Originally posted: October 2015
On September 17, Katie and I flew from Vancouver to Ottawa for the Killam Fall Orientation, a two-day affair where about 30 Killam Fellows met one another and a group of Fulbright Canada Scholars. The first day of events was September 18, opening with breakfast and a tour of the Parliament Building in Ottawa. Although quite different from the Capitol in D.C., the Canadian Parliament actually reminded me of the Washington Capitol in Olympia.
We took a trip up to the Clock Tower, a view that was definitely reminiscent of the view from the Washington Monument, although Ottawa is much greener and more forested than D.C. As a West Coaster, I felt right at home in the forested city. A historical aside, we were told Ottawa’s location was chosen because of the tactical advantage to being located deep in the forest, in case the United States were to invade.
Following the tour, Katie and I wandered across the river with Cassidy, a Killam Fellow from the University of Texas studying at the University of Victoria and spent about 15 minutes in Gatineau, Québec.
The first day wrapped up with a bona fide gala at the Canadian Museum of Nature (the entrance complete with crenellated moose), including with hors d’oeuvre and champagne on trays.
The next day was much less formal, opening with discussion panels populated with “Fulbrighters” and followed by an informal discussion between scholars and Killam Fellows. Part of the group spent the afternoon at the Museum of History in Gatineau (the other half the National Gallery in Ottawa).
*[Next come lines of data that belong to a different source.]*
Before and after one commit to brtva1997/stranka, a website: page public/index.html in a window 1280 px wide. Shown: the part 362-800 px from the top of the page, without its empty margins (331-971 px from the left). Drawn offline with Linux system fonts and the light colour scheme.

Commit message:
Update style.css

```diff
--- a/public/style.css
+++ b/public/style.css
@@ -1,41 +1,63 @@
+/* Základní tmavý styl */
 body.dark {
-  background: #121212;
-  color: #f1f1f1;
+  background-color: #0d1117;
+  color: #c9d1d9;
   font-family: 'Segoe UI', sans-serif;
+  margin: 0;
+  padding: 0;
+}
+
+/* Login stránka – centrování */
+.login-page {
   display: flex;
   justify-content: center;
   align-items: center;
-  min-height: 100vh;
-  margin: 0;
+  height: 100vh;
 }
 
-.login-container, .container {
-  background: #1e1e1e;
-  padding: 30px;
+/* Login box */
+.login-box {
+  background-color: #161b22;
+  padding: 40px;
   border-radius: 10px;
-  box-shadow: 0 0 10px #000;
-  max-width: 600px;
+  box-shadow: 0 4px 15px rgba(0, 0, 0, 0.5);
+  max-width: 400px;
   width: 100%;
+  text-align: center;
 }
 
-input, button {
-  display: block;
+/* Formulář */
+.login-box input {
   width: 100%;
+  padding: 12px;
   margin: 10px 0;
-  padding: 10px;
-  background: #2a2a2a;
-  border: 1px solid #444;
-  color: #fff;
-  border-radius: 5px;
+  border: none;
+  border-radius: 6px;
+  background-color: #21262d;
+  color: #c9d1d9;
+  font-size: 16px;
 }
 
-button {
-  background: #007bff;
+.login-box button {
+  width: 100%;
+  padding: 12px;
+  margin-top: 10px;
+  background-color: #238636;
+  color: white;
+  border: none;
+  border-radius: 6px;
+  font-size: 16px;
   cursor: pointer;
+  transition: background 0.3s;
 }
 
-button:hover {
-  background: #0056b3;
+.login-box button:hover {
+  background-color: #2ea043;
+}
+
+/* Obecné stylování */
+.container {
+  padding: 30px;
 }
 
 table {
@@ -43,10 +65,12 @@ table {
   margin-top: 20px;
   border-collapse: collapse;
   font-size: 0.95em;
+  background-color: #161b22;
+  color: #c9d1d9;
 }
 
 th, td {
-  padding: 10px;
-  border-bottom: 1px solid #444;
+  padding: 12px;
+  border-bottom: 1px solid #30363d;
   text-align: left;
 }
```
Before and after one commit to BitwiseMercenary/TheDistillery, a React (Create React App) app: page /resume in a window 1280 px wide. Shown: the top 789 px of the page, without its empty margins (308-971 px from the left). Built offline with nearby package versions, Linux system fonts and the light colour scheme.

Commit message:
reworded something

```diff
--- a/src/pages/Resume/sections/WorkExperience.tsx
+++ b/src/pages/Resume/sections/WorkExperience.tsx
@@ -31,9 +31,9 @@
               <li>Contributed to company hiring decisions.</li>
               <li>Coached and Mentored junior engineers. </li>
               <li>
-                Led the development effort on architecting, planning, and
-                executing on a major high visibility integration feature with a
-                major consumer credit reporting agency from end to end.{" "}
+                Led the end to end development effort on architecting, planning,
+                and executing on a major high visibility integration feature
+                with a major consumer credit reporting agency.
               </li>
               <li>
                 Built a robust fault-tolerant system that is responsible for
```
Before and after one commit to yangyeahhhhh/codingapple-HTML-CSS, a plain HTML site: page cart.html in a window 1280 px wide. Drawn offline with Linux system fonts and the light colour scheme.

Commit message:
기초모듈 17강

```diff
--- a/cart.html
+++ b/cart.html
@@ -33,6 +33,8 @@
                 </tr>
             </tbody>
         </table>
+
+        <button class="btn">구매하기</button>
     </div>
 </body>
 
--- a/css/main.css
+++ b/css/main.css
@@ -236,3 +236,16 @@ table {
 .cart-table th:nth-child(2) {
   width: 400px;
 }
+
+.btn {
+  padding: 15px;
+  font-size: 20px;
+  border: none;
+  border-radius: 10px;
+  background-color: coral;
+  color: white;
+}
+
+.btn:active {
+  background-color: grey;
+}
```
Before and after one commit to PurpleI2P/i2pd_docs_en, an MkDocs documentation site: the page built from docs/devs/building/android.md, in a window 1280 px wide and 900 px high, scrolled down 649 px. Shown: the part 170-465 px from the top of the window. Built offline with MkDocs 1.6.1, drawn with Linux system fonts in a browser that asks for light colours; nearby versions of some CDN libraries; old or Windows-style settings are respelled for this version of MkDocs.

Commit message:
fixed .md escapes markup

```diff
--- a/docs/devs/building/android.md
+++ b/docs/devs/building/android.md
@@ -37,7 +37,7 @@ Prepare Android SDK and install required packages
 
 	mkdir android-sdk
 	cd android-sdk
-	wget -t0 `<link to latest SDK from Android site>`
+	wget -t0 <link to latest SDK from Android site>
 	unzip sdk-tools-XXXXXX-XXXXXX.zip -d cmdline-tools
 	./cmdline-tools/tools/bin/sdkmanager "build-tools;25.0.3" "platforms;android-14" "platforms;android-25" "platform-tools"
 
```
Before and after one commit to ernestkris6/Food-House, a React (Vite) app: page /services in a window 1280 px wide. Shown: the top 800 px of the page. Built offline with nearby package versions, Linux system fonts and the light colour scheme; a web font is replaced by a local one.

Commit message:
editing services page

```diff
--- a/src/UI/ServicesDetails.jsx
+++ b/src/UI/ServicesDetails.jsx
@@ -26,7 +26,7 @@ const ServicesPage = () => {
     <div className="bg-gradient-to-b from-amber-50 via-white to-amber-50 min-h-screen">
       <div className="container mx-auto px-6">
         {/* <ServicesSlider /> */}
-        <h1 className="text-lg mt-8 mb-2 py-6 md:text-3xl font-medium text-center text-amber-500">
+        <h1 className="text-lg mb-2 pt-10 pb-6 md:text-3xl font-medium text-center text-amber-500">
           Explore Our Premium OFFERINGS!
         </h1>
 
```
Although I had never played hockey before, the weekend wrapped up with my personal favorite, a hockey game at Carleton University. After an hour or so learning how to skate, we played a (very informal) game, in teams of mixed “Fulbrighters” and Killam Fellows.
Thankfully, the Canadian and Americans were also mixed between teams (or we would have lost quite soundly). I can’t say how much I contributed, but I am proud to say my team won, 4-2.
Our flight left in the late afternoon Sunday, so we spent much of our time wandering around Ottawa, including the Bytown Market, another favorite of mine.
In the end, the weekend was most interesting, the professors and students were all very friendly, we met the other two West Coast Fellows (Cassidy and one more studying at UBC), and got a chance to see Canada outside of British Columbia. I’m looking forward to traveling with some of our new friends and to the spring reunion in April in Washington, D.C.
Katelyn has an interest in learning about education in other cultures. She adores British Columbia and fellowship opportunity allowed her to experience another culture. Trevor is a linguistics student and plans to go to graduate school for the cognitive sciences. In the United States, linguistics is very cognitive-based, but in Canada, the perspective is focused on doing more fieldwork, so he is studying in Canada to do fieldwork on Ktunaxa, an indigenous language in the Okanagan, as a new perspective on linguistics.
The Killam and Corbett Fellowships Programs provide an opportunity for exceptional UW undergraduate students to spend either one semester or a full academic year as an exchange student in Canada. Killam provides a cash award of $5,000 U.S. per semester ($10,000 for a full academic year), an all expense paid three day orientation in Ottawa, and a three day all expense paid seminar in Washington. Corbett is a $7,000 award for study at the University of British Columbia. For information on these award, click here.